William Sanford LaSor: “If ‘this generation’ is taken literally, all of the predictions were to take place within the life-span of those living at that time.” ((William Sanford LaSor, The Truth About Armageddon: What the Bible Says About the End Times (Grand Rapids, MI: Baker Book House, 1987), 122.))

Jack P. Lewis: “Others have argued that genea means the final generation; that is, once the signs have started, all these happenings would transpire in one generation (cf. 23:36). But elsewhere in Matthew genea means the people alive at one time and usually at the time of Jesus (1:17; 11:16; 12:39,41,45; 23:36; Mark 8:38; Luke 11:50f.; 17:25), and it doubtlessly means the same here.” ((Jack P. Lewis, The Gospel According to Matthew, Part 2; Living Word Commentary: Sweet Publishing, 1976), 128.))

Tommy wrote that an “allegorical or non-literal interpretation imports an idea not found specifically in the text of a passage.” So how does Tommy change “this generation” into a future generation? He adds words to the text. In their book Charting the End Times, Tommy and co-author Tim LaHaye argue that Matthew 24:34 should read, “The generation that ‘sees’ these things will not pass till all is fulfilled.” ((Tim LaHaye and Thomas Ice, Charting the End Times: A Visual Guide to Understanding Bible Prophecy (Eugene, OR: Harvest House Publishers, 2001), 36.)) In order to get this meaning, “this” has to be replaced with “the” and four words have to be added to the verse: “The generation that sees these signs will not pass away. . . .” This is not the way to interpret the Bible.
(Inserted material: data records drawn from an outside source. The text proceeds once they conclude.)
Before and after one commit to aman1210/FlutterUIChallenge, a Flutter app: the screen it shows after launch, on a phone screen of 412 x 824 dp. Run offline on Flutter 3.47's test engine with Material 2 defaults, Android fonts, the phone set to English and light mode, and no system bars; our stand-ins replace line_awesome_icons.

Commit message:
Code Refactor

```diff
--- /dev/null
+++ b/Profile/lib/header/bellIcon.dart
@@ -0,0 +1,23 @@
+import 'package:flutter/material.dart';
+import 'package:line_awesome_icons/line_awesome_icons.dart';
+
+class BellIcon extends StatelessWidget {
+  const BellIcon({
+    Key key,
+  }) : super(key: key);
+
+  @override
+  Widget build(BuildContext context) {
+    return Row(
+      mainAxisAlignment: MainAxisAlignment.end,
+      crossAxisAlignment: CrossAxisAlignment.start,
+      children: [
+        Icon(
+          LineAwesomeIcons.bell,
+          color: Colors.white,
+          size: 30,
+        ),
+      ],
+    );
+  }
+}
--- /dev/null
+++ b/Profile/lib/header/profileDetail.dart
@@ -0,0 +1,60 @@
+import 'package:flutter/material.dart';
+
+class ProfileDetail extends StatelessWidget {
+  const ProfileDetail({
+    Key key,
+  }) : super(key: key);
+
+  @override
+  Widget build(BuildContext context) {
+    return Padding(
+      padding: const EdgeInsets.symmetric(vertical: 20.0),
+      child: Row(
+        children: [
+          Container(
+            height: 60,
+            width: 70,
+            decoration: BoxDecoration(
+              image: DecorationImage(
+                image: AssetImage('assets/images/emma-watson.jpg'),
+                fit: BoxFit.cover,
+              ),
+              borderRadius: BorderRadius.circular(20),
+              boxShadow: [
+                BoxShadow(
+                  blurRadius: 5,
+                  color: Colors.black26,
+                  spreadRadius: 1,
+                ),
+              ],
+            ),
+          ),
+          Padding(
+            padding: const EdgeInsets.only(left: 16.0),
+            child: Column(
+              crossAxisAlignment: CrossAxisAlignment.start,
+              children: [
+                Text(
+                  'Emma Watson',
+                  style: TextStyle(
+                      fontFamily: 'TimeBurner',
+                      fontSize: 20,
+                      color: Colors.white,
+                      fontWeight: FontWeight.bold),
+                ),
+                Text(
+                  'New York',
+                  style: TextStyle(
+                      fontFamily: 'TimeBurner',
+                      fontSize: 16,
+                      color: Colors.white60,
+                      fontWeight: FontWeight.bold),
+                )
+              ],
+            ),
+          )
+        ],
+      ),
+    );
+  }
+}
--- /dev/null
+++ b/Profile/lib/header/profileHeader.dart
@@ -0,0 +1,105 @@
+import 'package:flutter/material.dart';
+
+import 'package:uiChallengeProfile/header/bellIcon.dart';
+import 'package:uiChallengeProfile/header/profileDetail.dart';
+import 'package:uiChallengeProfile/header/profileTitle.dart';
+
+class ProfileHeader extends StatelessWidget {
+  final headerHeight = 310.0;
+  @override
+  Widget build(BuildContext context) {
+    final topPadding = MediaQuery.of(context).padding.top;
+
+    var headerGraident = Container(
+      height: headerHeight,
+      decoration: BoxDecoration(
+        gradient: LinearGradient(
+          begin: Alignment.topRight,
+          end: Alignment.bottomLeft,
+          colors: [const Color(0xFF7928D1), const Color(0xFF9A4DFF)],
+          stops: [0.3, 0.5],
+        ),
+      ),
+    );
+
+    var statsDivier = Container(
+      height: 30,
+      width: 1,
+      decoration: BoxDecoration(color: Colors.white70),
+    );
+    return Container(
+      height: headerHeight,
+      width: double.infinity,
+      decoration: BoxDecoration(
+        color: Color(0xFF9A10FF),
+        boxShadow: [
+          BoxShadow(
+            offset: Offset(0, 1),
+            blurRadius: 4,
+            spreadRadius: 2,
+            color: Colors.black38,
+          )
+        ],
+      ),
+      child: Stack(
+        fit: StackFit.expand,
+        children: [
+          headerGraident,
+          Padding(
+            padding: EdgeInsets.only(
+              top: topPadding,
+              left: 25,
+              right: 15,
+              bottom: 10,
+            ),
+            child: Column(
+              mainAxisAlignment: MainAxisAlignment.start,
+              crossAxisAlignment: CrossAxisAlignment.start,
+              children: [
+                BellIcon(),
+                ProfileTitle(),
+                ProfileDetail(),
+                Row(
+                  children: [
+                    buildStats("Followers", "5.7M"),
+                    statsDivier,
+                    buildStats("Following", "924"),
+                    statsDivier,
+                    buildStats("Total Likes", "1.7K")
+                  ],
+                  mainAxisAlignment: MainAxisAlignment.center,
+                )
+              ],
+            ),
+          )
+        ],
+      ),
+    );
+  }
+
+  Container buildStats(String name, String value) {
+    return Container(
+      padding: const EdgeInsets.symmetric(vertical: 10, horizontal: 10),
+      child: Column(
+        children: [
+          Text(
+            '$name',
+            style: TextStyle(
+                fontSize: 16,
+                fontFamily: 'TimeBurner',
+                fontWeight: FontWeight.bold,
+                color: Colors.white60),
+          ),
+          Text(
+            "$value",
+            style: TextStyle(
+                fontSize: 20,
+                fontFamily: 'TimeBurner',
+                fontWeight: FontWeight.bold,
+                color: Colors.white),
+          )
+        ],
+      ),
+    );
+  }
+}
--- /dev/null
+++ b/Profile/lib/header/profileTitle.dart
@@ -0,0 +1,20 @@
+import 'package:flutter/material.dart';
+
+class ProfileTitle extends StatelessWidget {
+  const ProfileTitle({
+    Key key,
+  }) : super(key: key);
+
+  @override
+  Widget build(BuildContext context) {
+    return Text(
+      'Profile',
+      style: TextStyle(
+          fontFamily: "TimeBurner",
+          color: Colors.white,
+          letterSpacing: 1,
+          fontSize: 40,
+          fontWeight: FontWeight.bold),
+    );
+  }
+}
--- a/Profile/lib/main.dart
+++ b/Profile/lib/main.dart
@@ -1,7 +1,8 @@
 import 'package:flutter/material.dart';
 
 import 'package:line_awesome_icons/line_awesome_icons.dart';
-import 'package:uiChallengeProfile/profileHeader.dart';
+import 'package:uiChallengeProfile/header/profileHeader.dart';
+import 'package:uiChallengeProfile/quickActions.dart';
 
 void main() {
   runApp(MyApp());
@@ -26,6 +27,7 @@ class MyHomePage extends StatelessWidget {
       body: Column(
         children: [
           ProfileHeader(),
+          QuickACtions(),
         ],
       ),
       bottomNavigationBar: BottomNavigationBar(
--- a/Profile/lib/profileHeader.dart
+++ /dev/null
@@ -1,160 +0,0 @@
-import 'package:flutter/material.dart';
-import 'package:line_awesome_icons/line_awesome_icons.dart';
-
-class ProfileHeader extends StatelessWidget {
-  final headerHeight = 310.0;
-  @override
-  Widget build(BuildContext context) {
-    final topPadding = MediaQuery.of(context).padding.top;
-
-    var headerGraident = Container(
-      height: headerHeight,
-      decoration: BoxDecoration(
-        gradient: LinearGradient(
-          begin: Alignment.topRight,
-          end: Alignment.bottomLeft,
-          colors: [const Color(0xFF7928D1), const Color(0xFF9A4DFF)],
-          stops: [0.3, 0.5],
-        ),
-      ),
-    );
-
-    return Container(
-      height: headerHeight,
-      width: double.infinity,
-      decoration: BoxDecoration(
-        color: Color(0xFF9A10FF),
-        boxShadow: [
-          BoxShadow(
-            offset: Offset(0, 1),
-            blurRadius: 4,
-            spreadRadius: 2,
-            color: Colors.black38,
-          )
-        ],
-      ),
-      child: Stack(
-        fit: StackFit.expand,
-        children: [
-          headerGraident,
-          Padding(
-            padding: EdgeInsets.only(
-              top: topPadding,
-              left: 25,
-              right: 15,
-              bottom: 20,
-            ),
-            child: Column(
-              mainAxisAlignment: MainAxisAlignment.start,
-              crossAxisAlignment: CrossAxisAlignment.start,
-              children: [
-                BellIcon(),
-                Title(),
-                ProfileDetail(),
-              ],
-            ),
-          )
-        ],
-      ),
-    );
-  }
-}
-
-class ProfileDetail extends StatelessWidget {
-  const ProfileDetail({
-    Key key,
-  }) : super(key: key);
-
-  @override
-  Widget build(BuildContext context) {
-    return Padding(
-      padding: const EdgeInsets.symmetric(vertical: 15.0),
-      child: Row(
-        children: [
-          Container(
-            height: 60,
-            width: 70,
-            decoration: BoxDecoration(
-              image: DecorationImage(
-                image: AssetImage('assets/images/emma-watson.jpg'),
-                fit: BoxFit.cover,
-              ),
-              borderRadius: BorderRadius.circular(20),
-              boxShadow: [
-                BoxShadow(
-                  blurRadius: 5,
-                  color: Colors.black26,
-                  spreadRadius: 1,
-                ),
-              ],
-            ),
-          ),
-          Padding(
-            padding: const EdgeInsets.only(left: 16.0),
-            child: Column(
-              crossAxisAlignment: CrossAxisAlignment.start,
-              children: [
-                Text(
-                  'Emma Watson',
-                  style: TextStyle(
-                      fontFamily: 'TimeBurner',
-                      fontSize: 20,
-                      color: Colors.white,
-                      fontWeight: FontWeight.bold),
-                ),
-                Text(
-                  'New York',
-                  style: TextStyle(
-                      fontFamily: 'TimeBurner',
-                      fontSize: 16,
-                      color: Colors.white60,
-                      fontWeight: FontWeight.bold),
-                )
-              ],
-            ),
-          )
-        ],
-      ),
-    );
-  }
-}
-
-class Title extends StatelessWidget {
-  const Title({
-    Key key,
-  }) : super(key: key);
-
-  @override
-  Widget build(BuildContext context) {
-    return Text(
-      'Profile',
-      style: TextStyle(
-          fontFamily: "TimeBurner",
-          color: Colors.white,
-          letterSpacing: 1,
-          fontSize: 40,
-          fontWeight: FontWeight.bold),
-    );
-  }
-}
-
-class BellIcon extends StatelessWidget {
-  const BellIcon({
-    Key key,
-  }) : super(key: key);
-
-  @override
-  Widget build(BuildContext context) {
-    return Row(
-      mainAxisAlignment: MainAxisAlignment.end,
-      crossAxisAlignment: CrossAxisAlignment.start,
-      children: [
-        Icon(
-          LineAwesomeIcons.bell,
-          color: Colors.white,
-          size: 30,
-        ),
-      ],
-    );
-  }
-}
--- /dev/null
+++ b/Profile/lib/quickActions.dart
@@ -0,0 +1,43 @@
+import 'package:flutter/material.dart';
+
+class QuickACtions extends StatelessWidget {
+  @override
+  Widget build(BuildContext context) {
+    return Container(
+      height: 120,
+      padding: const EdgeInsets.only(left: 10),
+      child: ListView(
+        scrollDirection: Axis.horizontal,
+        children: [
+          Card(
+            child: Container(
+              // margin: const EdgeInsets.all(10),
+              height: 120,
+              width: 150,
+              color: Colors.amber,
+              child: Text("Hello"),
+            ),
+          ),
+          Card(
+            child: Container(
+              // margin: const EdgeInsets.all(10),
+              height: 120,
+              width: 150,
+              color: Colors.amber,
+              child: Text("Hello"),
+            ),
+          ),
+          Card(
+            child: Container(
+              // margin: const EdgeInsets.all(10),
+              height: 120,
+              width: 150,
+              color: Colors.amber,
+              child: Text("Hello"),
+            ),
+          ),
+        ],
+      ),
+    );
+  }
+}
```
In addition, we are told in Matthew 24:33 who will see the signs: “even so you too, when you see all these things, recognize that He is near, right at the door.” The “you” is them not us.

So who’s the more consistently literal interpreter of Matthew 24:34? It’s certainly not Tommy Ice and his fellow dispensationalists.

I’ll answer the rest of Tommy’s “clarifications” in future articles.